Each entry below is to be copied verbatim, with no line missing.

• • • • •

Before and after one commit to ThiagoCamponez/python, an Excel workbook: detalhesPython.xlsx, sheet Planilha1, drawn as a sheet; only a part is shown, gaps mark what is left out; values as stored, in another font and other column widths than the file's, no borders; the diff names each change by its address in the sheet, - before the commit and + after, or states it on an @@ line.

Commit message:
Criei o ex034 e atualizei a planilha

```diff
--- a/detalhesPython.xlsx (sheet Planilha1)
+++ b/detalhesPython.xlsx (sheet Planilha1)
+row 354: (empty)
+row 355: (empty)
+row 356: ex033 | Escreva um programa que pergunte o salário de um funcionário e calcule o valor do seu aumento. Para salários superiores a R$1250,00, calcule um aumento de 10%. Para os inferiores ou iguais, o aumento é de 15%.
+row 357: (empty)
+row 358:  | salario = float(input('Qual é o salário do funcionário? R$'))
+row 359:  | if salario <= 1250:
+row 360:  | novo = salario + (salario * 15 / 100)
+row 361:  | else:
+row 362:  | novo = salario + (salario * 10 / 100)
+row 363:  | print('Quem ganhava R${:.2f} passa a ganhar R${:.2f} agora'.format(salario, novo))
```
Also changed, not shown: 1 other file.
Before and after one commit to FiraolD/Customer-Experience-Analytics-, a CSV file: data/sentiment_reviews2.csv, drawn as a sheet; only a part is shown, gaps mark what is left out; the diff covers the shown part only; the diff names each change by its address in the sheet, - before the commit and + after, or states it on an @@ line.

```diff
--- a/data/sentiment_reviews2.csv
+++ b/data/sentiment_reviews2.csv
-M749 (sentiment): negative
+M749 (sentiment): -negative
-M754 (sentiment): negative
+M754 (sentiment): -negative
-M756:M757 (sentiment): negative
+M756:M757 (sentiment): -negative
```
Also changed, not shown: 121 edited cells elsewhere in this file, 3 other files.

• • • • •

## Solution to the exercise
Before and after one commit to ThiagoCamponez/python, an Excel workbook: detalhesPython.xlsx, sheet Planilha1, drawn as a sheet; only a part is shown, gaps mark what is left out; values as stored, in another font and other column widths than the file's, no borders; the diff names each change by its address in the sheet, - before the commit and + after, or states it on an @@ line.

Commit message:
Criei o ex034 e atualizei a planilha

```diff
--- a/detalhesPython.xlsx (sheet Planilha1)
+++ b/detalhesPython.xlsx (sheet Planilha1)
+row 354: (empty)
+row 355: (empty)
+row 356: ex033 | Escreva um programa que pergunte o salário de um funcionário e calcule o valor do seu aumento. Para salários superiores a R$1250,00, calcule um aumento de 10%. Para os inferiores ou iguais, o aumento é de 15%.
+row 357: (empty)
+row 358:  | salario = float(input('Qual é o salário do funcionário? R$'))
+row 359:  | if salario <= 1250:
+row 360:  | novo = salario + (salario * 15 / 100)
+row 361:  | else:
+row 362:  | novo = salario + (salario * 10 / 100)
+row 363:  | print('Quem ganhava R${:.2f} passa a ganhar R${:.2f} agora'.format(salario, novo))
```
Also changed, not shown: 1 other file.
Before and after one commit to FiraolD/Customer-Experience-Analytics-, a CSV file: data/sentiment_reviews2.csv, drawn as a sheet; only a part is shown, gaps mark what is left out; the diff covers the shown part only; the diff names each change by its address in the sheet, - before the commit and + after, or states it on an @@ line.

```diff
--- a/data/sentiment_reviews2.csv
+++ b/data/sentiment_reviews2.csv
-M749 (sentiment): negative
+M749 (sentiment): -negative
-M754 (sentiment): negative
+M754 (sentiment): -negative
-M756:M757 (sentiment): negative
+M756:M757 (sentiment): -negative
```
Also changed, not shown: 121 edited cells elsewhere in this file, 3 other files.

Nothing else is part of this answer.